The tax-collectors and the sinners, meanwhile, were all seeking the company of Jesus to hear what he had to say, and the Pharisees and the Scribes complained.  ‘This man,’ they said, ‘welcomes sinners and eats with them.’ So, he spoke this parable to them:  A man had two sons.   The younger said to his father, ‘let me have the share of the estate that would come to me.’  So, the Father divided the property between them.  A few days later the younger son got together everything he had and left for a distant country, where he squandered his money on a life of debauchery. When he had spent it all, that country experienced a severe famine, and now he began to feel the pinch, so he hired himself out to one of the local inhabitants who put him on his farm to feed the pigs.  And he would willingly have filled his belly with the husks the pigs were eating, but no one offered him anything. Then he came to his senses and said, ‘How many of my Father’s servants have more food than they want, and here am I dying of hunger!  I will leave this place and go to my father and say, “Father I have sinned against heaven and against you; I no longer deserve to be called your son; treat me as one of your paid servants.”  So, he left the place and went back to his Father. While he was still a long way off, his Father saw him and was moved with pity He ran to the boy, clasped him in his arms and kissed him tenderly.   Then his son said, ‘Father, I have sinned against heaven and against you.   I no longer deserve to be called your son.’   But the father said to the servants, ‘Quick! Bring the best robe and put it on him; put a ring on his finger and sandals on his feet.  Bring the calf we have been fattening and kill it; we are going to have a feast, a celebration, because this son of mine was dead and has come back to life, he was lost and is found.’  And they began to celebrate.   Now the elder son was in the fields, and on his way back, as he drew near the house, he could hear music and dancing. Calling one of the servants, he asked what it was all about.  ‘Your brother has come,’ replied the servant, ‘and your father has killed the calf we had fattened because he got him back safe and sound.’ He was angry then and refused to go in, and his Father came out to plead with him; but he answered his father, ‘Look, all these years I have slaved for you and never once disobeyed your orders, yet you never offered me so much as a kid for me to celebrate with my friends.  But for this son of yours, when he comes back after swallowing up your property – he and his women- you kill the calf you had been fattening.  The Father said, ‘My son, you are with me always, and all I have is yours.   But it was only right that we should celebrate and rejoice because your brother here was dead and has come back to life; he was lost and is found.’

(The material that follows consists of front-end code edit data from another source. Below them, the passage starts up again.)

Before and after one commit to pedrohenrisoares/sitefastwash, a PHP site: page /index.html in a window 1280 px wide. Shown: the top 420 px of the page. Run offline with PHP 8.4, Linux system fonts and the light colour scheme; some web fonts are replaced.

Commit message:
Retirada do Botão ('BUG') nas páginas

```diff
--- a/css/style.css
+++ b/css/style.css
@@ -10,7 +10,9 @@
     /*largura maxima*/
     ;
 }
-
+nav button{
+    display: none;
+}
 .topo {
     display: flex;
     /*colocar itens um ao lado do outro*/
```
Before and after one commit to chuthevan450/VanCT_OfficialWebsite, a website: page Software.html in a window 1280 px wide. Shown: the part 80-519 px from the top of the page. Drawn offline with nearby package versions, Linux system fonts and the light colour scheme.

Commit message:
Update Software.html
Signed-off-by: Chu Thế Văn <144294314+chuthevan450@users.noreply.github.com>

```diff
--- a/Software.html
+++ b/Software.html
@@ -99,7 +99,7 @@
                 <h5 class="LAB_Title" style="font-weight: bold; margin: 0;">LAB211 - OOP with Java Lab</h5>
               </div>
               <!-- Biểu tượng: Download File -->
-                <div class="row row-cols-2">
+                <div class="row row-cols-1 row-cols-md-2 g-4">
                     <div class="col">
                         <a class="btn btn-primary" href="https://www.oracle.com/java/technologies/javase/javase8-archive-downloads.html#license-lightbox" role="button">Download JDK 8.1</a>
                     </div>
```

GUIDELINES TO HELP US TO MEDITATE ON THE PASSAGE SO AS TO RECOGNIZE AND CELEBRATE GOD’S PRESENCE AND ACTIVITY IN OUR LIVES AND WORLD TODAY.

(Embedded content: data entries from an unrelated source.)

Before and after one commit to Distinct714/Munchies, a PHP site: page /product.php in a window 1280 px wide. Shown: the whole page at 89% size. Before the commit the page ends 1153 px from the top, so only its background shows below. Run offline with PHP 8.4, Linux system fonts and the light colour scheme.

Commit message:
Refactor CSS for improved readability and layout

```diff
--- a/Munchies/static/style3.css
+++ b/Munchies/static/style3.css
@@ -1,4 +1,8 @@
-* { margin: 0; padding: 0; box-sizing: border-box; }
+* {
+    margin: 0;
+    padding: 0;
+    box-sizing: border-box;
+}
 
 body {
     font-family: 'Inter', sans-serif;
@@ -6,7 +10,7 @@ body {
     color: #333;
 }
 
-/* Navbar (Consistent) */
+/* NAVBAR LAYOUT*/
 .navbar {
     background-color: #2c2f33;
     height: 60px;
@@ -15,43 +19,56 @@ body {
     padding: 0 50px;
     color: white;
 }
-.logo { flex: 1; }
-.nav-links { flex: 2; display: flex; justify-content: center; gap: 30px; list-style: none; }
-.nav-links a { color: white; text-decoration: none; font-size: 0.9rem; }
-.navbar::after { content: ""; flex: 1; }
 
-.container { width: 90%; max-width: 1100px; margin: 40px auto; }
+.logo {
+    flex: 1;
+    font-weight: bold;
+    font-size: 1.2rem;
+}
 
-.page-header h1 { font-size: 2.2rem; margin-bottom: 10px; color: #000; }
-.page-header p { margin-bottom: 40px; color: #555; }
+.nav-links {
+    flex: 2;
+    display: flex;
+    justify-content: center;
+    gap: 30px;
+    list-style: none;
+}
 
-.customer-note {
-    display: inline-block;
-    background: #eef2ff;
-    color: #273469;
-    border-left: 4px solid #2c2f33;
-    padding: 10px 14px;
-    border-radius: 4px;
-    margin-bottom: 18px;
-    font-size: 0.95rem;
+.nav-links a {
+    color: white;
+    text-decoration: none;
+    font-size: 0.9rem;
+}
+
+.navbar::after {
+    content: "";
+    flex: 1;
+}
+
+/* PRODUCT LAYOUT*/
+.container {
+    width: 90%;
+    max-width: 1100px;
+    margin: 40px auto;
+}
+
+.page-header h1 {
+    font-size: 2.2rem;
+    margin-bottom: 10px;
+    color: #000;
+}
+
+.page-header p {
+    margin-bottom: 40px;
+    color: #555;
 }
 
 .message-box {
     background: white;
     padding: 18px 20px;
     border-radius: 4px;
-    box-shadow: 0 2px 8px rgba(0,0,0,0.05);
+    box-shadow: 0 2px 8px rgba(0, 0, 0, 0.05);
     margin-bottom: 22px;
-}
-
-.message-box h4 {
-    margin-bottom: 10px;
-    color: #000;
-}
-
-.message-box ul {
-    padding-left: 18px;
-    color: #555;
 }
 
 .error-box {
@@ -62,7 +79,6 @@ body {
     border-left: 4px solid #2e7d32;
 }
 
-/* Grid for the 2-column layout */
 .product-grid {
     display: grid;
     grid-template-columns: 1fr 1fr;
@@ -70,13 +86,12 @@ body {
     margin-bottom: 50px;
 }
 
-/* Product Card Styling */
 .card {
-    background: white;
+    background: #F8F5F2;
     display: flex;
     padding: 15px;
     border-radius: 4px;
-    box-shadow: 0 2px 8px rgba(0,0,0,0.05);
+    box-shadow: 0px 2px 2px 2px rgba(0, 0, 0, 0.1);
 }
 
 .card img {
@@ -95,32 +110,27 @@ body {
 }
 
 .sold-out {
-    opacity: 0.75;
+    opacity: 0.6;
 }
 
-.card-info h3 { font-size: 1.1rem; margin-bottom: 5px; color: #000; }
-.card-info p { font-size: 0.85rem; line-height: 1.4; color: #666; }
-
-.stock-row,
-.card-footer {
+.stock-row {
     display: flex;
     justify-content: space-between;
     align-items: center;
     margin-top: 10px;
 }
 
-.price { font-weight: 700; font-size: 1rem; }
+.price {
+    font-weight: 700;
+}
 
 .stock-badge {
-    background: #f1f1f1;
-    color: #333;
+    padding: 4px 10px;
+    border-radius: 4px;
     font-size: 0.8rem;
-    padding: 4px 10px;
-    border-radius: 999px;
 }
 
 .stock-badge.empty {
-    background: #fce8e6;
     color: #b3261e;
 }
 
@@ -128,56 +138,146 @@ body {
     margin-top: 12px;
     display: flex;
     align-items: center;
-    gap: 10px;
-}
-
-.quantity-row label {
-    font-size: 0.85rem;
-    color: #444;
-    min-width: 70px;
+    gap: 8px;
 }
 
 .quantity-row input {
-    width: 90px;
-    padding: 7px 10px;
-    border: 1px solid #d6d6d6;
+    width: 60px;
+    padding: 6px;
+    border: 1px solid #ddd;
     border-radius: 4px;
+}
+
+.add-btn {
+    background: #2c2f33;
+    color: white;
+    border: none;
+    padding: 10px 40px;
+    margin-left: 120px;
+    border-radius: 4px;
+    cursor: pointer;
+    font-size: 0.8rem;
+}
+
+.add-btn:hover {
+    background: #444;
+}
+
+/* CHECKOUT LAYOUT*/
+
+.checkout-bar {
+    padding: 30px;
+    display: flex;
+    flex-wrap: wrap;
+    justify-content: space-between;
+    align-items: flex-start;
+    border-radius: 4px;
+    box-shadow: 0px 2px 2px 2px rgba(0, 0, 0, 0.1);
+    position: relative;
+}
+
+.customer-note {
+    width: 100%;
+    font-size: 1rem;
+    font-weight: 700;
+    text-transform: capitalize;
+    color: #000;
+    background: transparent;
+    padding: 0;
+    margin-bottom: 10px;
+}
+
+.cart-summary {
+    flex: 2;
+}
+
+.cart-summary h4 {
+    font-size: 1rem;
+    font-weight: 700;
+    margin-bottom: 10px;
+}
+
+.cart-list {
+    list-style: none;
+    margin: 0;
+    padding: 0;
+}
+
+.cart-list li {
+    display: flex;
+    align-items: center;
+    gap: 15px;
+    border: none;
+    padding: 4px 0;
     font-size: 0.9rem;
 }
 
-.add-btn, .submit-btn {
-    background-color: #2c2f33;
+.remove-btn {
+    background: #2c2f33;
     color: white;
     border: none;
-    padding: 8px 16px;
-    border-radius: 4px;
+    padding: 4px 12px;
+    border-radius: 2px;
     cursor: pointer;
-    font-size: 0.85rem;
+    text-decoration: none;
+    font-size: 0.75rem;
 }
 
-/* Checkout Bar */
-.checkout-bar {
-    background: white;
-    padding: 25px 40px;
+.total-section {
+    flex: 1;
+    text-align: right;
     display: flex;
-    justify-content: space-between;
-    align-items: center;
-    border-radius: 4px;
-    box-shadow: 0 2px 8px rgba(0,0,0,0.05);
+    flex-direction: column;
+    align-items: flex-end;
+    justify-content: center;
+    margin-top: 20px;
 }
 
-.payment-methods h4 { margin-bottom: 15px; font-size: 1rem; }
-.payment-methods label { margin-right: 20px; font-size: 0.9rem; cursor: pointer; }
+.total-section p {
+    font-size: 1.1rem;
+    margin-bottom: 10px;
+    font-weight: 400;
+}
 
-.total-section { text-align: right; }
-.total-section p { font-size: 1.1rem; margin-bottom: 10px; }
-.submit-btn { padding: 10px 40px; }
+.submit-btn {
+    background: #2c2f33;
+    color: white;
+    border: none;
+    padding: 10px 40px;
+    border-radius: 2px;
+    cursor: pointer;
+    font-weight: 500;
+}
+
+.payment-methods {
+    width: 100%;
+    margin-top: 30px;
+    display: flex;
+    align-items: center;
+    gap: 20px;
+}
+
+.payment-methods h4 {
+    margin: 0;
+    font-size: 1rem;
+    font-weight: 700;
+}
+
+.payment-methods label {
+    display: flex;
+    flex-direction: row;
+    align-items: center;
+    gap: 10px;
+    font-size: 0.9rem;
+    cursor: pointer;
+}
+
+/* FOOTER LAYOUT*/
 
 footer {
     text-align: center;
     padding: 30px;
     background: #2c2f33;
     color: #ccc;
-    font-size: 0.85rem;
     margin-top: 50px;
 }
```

Can you identify with the experience of “the Prodigal Son” – turning our back on someone’s love for fear that we were missing out on something.  And one day in our pain and shame, acknowledging that we had messed up badly, and beginning a journey back home again.  Lord, help us to remember that no matter how often, or how far we drift away, there is always a way back home for a humble, contrite heart.

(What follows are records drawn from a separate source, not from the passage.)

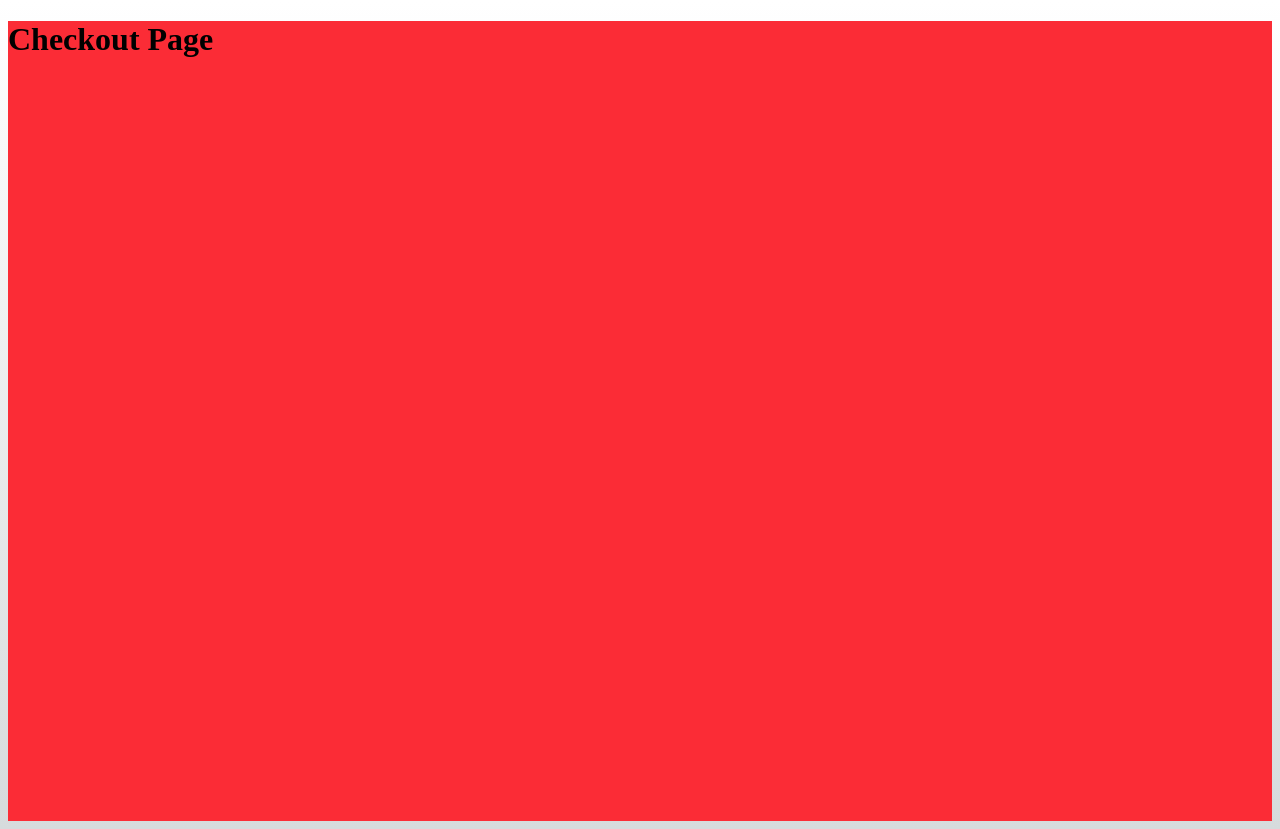
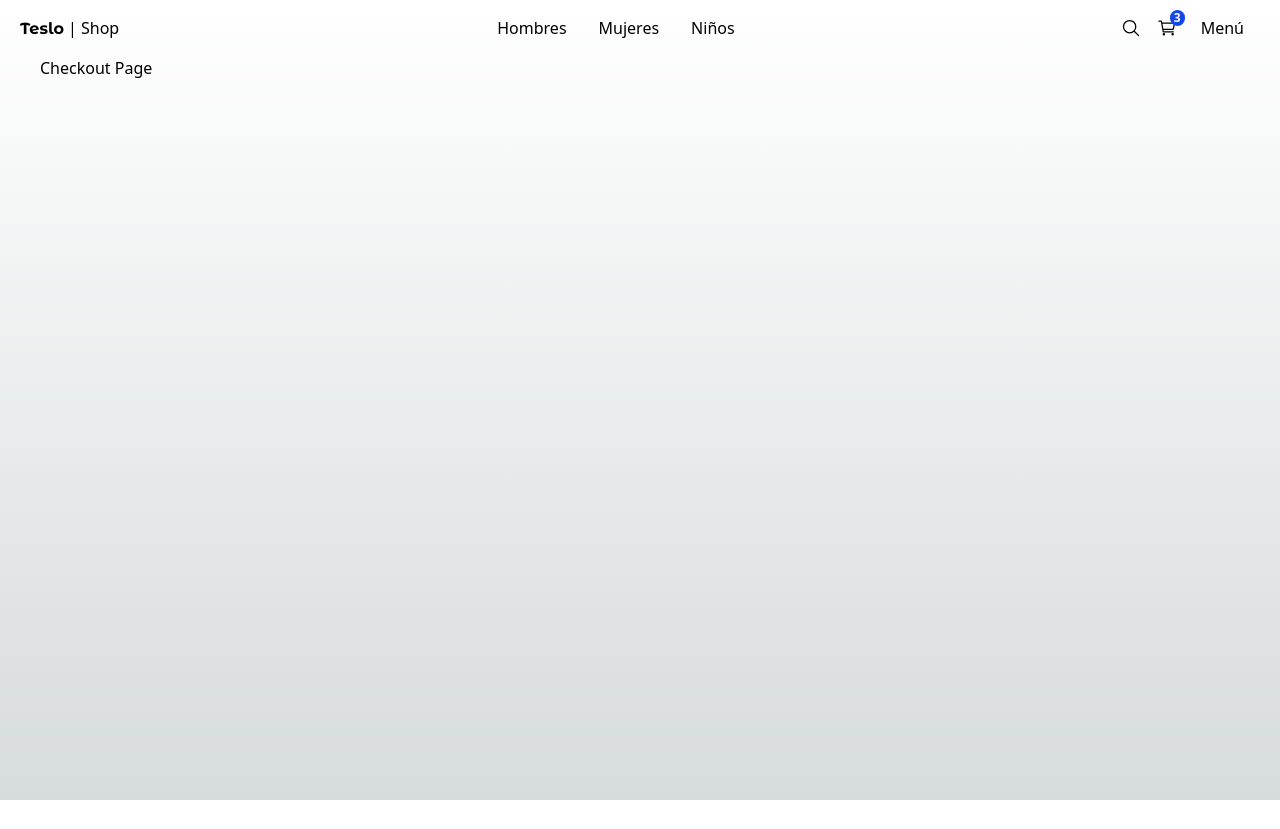
Before and after one commit to juanovni/nextjs-prisma-shop, a Next.js app: page /checkout in a window 1280 px wide. After the commit the page ends 800 px from the top, so only its background shows below. Built offline with nearby package versions, Linux system fonts and the light colour scheme.

Commit message:
Added the react icon and TopMenu

```diff
--- a/src/app/(shop)/layout.tsx
+++ b/src/app/(shop)/layout.tsx
@@ -1,4 +1,6 @@
 //lrc Crear Layout
+
+import { TopMenu } from "@/components";
 
 export default function ShopLayout({
   children
@@ -6,8 +8,13 @@
   children: React.ReactNode;
 }) {
   return (
-    <main className="min-h-screen bg-red-500">
-      {children}
+    <main className="min-h-screen">
+      <TopMenu />
+
+      <div className="px-0 sm:px-10">
+        {children}
+      </div>
+
     </main>
   );
 }
--- a/src/app/globals.css
+++ b/src/app/globals.css
@@ -1,5 +1,4 @@
-@tailwind utilities;
-@reference "tailwindcss";
+@import "tailwindcss";
 
 :root {
   --primary: #274494;
--- a/src/components/index.ts
+++ b/src/components/index.ts
@@ -1 +1,3 @@
 // Archivos de barril
+
+export { TopMenu } from './ui/top-menu/TopMenu'
--- /dev/null
+++ b/src/components/ui/top-menu/TopMenu.tsx
@@ -0,0 +1,63 @@
+'use client';
+
+import Link from 'next/link';
+import { IoSearchOutline, IoCartOutline } from 'react-icons/io5';
+
+import { titleFont } from '@/config/fonts';
+/* import { useUIStore } from '@/store'; */
+
+
+export const TopMenu = () => {
+
+/*   const openSideMenu = useUIStore( state => state.openSideMenu );
+ */
+  return (
+    <nav className="flex px-5 justify-between items-center w-full">
+
+      {/* Logo */ }
+      <div>
+        <Link
+          href="/">
+          <span className={ `${ titleFont.className } antialiased font-bold` } >Teslo</span>
+          <span> | Shop</span>
+        </Link>
+      </div>
+
+      {/* Center Menu */ }
+      <div className="hidden sm:block">
+
+        <Link className="m-2 p-2 rounded-md transition-all hover:bg-gray-100" href="/category/men">Hombres</Link>
+        <Link className="m-2 p-2 rounded-md transition-all hover:bg-gray-100" href="/category/women">Mujeres</Link>
+        <Link className="m-2 p-2 rounded-md transition-all hover:bg-gray-100" href="/category/kids">Niños</Link>
+
+      </div>
+
+
+      {/* Search, Cart, Menu */ }
+      <div className="flex items-center">
+
+        <Link href="/search" className="mx-2">
+          <IoSearchOutline className="w-5 h-5" />
+        </Link>
+
+        <Link href="/cart" className="mx-2">
+          <div className="relative">
+            <span className="absolute text-xs px-1 rounded-full font-bold -top-2 -right-2 bg-blue-700 text-white">
+              3
+            </span>
+            <IoCartOutline className="w-5 h-5" />
+          </div>
+        </Link>
+
+        <button
+          /* onClick={ openSideMenu } */
+          className="m-2 p-2 rounded-md transition-all hover:bg-gray-100">
+          Menú
+        </button>
+
+      </div>
+
+
+    </nav>
+  );
+};
```
Also changed, not shown: package.json (+6 -5 lines), 1 other file (tests, documents, lock files or other folders).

Can you identify the deep and faithful love of a mam or dad, a loving parent, who reflects for us something of the total and unconditional love of “the Prodigal father” in this story.  Parents who never ever give up on their children, no matter what! We give thanks for the love of our parents today conscious that they give us a glimpse into the very heart of God.

Can you identify with “the elder Son” in the story?  Begrudging other people success or joy or happiness because we didn’t think they deserved it.  And eating sower grapes because we felt cheated.  Lord help us to recognize that your love, like all true love, is gratuitous – freely given, not something we have to earn or merit.  All we can do is to show our appreciation of it.  Lord have mercy!